Material provided
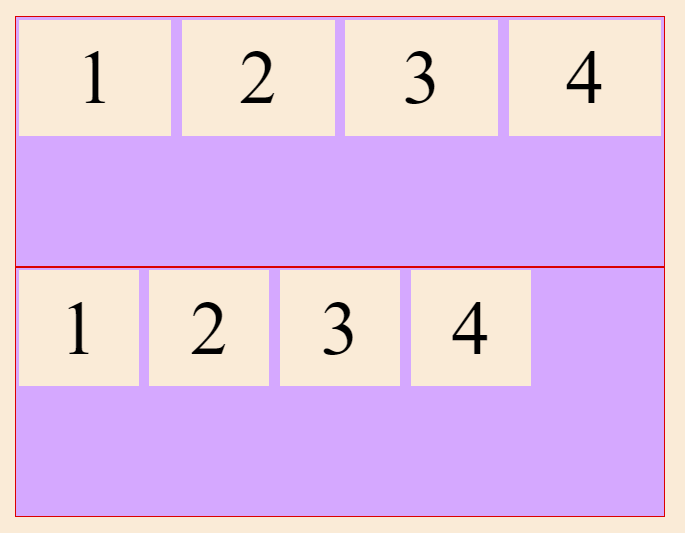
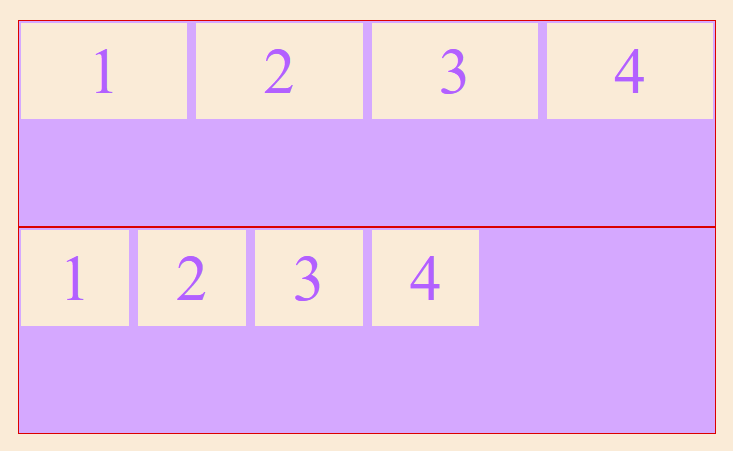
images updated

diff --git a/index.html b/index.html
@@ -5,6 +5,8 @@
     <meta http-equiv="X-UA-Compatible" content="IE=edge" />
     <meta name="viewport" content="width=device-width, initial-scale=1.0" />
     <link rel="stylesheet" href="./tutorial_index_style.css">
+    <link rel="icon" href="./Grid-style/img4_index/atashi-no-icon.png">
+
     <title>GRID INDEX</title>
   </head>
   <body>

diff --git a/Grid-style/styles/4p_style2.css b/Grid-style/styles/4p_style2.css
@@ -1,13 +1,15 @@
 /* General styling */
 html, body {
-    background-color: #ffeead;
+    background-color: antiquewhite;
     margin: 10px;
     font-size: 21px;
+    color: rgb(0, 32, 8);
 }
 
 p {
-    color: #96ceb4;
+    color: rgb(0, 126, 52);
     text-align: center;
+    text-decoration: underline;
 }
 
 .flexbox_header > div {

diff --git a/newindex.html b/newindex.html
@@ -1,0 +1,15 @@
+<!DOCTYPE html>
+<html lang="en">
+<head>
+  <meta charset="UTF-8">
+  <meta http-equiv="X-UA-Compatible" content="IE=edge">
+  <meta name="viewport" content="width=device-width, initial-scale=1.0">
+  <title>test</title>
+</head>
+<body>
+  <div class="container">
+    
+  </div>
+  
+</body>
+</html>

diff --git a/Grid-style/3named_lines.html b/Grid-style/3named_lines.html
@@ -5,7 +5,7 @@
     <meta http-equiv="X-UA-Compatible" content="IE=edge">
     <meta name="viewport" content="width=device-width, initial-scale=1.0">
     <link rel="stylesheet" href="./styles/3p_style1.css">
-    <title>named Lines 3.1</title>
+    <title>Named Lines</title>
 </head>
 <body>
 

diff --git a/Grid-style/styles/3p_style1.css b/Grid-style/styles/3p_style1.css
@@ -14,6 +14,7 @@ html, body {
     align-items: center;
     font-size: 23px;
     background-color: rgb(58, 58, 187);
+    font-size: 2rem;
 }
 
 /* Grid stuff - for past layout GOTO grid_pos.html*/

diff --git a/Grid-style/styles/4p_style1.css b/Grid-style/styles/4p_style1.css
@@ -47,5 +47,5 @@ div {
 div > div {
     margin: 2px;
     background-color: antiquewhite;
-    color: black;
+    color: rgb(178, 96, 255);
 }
==
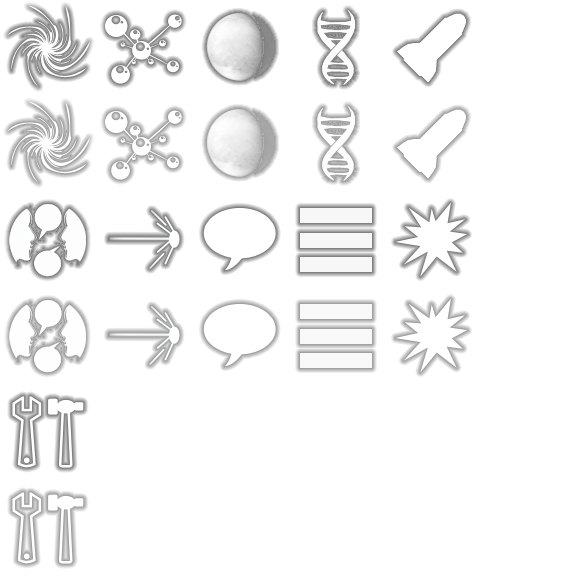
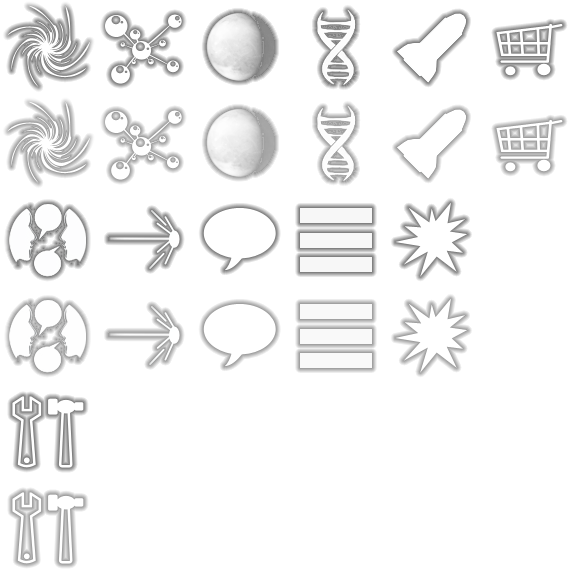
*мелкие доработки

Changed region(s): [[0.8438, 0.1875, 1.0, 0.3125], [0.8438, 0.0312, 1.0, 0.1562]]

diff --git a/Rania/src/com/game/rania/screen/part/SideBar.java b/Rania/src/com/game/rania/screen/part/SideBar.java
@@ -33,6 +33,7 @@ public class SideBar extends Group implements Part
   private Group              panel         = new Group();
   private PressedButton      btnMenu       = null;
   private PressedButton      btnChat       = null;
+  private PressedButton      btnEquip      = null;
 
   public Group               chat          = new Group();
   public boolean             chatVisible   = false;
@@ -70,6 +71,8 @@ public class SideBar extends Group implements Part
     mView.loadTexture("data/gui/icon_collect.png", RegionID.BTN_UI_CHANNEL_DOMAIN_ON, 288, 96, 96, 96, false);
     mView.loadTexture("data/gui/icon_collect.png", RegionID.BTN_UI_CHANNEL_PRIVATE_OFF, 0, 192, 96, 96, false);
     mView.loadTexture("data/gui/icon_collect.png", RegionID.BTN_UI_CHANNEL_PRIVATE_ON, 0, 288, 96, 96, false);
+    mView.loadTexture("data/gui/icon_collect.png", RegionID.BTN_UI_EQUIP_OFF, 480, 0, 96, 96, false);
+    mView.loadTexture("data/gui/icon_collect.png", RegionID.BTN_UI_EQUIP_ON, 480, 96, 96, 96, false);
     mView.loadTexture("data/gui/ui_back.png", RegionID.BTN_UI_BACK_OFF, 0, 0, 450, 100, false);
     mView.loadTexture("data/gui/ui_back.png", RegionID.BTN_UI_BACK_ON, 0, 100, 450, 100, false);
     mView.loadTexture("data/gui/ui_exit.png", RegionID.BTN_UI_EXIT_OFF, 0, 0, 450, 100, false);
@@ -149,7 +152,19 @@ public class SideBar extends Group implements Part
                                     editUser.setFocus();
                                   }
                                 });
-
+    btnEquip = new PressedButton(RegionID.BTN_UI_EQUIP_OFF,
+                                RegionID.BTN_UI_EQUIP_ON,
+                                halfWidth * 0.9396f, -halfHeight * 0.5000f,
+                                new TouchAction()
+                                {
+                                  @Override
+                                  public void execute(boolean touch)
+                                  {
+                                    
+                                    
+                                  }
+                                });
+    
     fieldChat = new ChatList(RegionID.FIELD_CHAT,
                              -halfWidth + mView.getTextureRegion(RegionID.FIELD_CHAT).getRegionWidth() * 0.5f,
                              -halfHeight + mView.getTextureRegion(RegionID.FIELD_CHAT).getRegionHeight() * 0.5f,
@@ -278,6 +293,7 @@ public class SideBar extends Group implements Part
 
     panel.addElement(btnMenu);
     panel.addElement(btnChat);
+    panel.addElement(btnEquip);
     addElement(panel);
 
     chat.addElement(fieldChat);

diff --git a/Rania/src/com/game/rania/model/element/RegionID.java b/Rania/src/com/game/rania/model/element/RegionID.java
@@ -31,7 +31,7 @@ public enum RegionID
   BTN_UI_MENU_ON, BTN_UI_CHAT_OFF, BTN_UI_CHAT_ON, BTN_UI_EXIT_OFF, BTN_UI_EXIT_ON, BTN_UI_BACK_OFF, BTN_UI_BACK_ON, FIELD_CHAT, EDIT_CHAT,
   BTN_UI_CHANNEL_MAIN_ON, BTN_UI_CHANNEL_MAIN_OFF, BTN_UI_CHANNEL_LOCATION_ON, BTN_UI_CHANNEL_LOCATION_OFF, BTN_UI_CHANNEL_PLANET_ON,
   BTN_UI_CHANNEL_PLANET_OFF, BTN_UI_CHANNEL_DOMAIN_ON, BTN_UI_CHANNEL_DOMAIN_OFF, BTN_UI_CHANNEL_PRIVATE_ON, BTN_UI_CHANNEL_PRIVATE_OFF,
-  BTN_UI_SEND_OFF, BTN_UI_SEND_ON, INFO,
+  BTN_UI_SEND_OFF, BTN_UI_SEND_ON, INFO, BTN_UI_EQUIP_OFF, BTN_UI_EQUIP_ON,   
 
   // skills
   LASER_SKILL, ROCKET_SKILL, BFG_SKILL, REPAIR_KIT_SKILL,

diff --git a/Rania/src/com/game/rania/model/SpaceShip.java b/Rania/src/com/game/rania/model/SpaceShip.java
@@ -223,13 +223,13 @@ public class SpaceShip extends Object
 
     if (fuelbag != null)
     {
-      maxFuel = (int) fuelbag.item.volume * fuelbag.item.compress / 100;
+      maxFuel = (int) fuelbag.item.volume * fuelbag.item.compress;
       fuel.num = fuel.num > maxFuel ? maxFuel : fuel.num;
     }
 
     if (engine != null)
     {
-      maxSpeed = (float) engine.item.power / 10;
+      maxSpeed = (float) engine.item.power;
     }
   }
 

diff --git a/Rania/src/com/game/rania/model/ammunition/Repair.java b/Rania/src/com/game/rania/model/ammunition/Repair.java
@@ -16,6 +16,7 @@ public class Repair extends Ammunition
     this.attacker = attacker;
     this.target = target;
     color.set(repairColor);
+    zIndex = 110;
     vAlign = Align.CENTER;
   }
--
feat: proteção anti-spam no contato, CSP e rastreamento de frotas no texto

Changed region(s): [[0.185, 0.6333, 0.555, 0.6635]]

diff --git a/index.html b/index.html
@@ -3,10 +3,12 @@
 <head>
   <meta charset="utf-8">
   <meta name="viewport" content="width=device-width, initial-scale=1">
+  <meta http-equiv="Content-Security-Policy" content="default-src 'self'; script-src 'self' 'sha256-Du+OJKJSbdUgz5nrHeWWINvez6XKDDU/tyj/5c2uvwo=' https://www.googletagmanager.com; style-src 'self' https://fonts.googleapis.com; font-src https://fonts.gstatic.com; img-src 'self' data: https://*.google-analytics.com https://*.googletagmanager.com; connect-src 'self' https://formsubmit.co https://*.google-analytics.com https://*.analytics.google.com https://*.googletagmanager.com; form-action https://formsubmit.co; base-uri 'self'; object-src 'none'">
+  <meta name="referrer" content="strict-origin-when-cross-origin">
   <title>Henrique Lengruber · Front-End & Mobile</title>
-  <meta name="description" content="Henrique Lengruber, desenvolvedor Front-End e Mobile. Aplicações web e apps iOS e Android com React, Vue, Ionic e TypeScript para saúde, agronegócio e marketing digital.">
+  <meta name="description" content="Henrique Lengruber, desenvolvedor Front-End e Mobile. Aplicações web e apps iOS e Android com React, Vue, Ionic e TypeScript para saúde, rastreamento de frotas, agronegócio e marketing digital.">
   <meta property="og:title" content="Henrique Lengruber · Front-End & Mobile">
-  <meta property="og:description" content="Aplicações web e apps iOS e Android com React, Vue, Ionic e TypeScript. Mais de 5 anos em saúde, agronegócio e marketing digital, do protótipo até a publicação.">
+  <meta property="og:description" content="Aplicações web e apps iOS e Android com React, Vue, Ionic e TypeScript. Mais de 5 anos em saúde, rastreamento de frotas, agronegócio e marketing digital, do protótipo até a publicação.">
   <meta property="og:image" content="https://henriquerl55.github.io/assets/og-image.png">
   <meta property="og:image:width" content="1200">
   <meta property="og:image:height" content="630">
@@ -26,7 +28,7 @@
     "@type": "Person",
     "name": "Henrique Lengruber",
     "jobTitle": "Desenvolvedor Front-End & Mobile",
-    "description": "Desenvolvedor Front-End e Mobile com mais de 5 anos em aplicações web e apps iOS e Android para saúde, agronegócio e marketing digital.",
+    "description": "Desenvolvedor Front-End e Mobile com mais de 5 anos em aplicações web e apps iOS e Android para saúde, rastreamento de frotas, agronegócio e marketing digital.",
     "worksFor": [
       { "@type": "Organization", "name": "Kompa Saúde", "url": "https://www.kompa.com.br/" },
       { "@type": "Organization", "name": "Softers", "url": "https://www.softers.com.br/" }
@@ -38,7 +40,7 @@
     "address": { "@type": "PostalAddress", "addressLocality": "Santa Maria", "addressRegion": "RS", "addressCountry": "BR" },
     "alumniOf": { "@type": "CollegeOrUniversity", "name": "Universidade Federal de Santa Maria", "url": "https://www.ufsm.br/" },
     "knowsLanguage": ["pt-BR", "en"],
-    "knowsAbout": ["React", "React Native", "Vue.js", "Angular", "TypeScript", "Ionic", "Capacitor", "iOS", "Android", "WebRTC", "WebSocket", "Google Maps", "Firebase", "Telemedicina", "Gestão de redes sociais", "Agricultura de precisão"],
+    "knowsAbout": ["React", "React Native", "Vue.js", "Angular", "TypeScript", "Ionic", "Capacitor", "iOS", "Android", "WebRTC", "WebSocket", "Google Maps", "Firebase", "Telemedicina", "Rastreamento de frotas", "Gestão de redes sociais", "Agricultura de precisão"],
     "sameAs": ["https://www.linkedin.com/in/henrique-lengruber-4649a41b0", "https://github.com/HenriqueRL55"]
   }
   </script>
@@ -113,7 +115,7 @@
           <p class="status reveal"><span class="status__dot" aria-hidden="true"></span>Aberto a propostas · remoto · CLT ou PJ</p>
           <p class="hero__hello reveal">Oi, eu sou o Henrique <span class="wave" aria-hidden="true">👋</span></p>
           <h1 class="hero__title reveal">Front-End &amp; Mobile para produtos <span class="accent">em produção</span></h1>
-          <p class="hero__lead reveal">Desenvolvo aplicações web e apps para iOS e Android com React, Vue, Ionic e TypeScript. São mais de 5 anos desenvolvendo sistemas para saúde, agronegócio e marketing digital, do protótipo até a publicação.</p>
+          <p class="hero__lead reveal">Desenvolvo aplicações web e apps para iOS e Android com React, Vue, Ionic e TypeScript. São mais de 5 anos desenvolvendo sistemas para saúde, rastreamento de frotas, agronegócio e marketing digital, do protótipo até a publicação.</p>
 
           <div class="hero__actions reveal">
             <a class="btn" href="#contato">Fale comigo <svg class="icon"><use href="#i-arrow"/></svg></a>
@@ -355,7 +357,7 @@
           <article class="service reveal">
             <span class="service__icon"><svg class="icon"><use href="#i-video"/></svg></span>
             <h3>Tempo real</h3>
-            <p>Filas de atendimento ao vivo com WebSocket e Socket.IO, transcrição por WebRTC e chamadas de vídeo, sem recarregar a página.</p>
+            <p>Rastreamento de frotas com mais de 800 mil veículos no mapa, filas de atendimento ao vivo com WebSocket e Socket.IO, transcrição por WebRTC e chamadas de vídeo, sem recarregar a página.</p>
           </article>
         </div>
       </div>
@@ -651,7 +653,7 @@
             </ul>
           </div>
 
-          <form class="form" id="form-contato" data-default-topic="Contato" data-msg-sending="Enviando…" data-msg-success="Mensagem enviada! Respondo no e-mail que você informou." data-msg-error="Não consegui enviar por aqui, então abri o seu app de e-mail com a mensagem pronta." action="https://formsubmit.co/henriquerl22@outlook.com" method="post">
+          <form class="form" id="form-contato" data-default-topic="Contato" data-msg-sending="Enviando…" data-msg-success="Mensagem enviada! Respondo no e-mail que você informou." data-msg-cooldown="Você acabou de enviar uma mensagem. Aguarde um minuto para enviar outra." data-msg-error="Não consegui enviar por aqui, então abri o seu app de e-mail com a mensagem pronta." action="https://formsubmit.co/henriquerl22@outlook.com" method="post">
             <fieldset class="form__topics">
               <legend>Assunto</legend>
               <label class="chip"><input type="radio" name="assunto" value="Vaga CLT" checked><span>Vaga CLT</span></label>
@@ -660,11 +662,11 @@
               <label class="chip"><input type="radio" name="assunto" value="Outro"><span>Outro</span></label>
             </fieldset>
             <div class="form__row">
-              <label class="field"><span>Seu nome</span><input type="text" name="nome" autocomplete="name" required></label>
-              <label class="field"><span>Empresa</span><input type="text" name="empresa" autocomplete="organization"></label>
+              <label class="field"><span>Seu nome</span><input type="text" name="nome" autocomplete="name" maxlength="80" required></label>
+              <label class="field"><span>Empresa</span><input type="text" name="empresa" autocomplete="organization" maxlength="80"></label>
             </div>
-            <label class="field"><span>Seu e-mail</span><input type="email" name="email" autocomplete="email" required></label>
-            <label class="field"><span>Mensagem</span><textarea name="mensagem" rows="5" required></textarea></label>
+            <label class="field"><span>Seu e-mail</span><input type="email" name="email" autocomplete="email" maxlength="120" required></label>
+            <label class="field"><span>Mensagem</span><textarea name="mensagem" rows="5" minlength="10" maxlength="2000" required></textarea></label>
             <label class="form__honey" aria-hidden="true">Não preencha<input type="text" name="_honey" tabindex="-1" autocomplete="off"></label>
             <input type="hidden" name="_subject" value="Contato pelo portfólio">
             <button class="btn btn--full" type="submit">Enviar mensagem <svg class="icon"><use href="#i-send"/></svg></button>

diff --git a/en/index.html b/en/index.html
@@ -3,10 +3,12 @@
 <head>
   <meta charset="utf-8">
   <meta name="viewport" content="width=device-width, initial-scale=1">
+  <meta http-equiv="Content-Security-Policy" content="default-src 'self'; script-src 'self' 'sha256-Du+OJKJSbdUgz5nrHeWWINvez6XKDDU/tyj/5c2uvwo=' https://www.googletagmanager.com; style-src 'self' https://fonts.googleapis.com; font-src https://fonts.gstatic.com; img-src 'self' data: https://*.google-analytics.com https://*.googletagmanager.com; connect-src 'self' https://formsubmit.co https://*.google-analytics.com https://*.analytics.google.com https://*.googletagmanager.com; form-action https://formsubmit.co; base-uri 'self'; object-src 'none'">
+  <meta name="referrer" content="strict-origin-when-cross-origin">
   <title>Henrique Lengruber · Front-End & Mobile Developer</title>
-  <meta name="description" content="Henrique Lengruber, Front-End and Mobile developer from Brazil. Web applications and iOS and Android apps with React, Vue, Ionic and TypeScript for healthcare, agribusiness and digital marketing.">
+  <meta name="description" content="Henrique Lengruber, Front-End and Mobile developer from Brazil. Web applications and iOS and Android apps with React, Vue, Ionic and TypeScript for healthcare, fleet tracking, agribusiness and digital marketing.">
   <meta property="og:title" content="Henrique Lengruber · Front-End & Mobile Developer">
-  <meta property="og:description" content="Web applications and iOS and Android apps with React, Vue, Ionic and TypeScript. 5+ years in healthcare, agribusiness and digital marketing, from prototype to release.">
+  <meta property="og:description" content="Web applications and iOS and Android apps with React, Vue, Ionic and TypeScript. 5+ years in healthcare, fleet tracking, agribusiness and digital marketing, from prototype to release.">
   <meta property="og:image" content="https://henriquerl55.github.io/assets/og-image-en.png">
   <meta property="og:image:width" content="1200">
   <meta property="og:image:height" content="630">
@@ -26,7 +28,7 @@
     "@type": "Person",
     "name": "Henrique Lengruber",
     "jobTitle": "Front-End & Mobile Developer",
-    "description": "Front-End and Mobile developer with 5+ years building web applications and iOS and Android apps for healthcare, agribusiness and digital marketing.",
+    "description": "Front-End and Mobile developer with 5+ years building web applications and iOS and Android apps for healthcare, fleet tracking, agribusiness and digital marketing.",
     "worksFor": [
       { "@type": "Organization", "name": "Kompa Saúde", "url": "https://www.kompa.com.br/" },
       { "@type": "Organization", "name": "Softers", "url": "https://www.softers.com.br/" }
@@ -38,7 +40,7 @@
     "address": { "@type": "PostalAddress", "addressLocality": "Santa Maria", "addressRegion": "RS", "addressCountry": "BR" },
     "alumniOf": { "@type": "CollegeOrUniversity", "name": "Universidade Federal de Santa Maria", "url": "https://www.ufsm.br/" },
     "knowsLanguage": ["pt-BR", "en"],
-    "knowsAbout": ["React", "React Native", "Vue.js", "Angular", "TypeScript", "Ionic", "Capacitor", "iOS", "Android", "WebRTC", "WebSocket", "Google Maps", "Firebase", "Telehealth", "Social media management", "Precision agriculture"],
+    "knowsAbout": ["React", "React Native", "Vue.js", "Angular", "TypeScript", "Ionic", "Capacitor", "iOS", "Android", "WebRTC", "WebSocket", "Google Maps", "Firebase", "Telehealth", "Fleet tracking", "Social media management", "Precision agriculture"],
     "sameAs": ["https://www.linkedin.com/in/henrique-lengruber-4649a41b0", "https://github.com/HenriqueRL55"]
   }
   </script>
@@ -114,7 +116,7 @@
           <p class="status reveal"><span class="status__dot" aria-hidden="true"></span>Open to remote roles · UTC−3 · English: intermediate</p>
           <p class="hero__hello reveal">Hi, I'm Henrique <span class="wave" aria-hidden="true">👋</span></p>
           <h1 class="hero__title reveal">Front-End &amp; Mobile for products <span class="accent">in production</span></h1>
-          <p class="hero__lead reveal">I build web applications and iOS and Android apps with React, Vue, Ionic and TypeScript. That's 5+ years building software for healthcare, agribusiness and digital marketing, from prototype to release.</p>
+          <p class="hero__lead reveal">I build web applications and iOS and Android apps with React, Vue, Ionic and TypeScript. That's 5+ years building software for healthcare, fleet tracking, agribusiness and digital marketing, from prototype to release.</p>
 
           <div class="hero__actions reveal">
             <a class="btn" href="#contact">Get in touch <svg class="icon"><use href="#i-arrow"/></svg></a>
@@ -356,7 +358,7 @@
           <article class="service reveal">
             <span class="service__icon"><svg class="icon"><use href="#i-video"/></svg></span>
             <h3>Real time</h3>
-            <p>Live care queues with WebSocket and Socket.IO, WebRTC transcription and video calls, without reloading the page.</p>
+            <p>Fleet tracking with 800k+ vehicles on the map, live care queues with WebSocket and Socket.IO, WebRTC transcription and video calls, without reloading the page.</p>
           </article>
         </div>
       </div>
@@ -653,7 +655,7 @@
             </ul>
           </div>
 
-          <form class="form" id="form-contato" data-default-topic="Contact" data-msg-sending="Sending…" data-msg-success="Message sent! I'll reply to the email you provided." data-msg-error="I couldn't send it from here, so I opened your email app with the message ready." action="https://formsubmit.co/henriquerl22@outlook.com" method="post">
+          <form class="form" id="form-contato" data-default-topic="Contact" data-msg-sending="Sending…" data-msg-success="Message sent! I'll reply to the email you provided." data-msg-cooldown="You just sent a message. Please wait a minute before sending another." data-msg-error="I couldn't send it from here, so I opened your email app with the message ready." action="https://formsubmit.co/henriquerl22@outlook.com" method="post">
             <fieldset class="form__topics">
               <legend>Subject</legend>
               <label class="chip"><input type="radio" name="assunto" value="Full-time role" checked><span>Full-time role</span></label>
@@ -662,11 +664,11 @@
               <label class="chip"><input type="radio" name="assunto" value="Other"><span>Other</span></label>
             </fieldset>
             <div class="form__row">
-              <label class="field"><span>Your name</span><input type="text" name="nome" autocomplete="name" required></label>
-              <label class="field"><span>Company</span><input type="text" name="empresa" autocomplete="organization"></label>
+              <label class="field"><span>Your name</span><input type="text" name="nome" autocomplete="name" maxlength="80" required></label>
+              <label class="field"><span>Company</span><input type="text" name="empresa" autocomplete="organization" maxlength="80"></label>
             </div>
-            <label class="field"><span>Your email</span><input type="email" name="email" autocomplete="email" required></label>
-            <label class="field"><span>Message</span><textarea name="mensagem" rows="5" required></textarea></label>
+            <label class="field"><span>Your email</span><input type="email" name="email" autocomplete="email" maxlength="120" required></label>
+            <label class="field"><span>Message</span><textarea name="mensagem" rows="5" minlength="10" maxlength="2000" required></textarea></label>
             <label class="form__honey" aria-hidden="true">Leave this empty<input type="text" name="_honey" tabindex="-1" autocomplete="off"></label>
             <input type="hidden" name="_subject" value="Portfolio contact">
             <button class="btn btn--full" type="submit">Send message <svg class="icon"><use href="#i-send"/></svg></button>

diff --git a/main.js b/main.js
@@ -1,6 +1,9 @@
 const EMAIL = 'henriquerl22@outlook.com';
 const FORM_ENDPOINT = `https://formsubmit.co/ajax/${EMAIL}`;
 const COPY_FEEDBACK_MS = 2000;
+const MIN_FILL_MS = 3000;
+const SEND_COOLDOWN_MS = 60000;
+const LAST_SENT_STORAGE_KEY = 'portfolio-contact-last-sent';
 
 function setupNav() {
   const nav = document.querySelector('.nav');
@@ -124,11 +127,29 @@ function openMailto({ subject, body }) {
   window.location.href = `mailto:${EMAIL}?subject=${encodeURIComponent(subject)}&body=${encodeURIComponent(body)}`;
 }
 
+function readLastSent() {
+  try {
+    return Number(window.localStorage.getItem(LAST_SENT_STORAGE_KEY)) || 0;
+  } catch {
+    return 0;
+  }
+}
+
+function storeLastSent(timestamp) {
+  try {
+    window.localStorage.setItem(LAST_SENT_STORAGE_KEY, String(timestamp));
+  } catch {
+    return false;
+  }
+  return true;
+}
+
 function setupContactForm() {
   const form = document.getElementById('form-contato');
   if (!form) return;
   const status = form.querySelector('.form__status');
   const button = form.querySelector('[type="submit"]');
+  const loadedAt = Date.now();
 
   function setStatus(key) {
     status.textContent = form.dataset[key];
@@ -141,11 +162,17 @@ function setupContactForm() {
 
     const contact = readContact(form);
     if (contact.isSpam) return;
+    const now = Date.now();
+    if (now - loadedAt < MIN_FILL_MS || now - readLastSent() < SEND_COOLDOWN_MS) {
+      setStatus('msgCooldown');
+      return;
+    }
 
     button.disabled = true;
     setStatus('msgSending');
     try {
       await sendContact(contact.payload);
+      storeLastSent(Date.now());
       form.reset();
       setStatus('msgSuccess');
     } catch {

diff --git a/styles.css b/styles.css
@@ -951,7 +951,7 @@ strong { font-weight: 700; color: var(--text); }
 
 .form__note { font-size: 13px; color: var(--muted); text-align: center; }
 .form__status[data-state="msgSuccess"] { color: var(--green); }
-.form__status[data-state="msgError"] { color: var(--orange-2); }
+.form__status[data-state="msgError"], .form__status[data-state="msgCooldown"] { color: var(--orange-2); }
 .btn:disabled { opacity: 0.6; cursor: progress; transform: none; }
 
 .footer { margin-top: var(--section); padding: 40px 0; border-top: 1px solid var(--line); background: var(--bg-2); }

Exercise description
Check each line of the entries for "this" and copy those that have it.

Expected answer
     this.attacker = attacker;
     this.target = target;
             <label class="form__honey" aria-hidden="true">Leave this empty<input type="text" name="_honey" tabindex="-1" autocomplete="off"></label>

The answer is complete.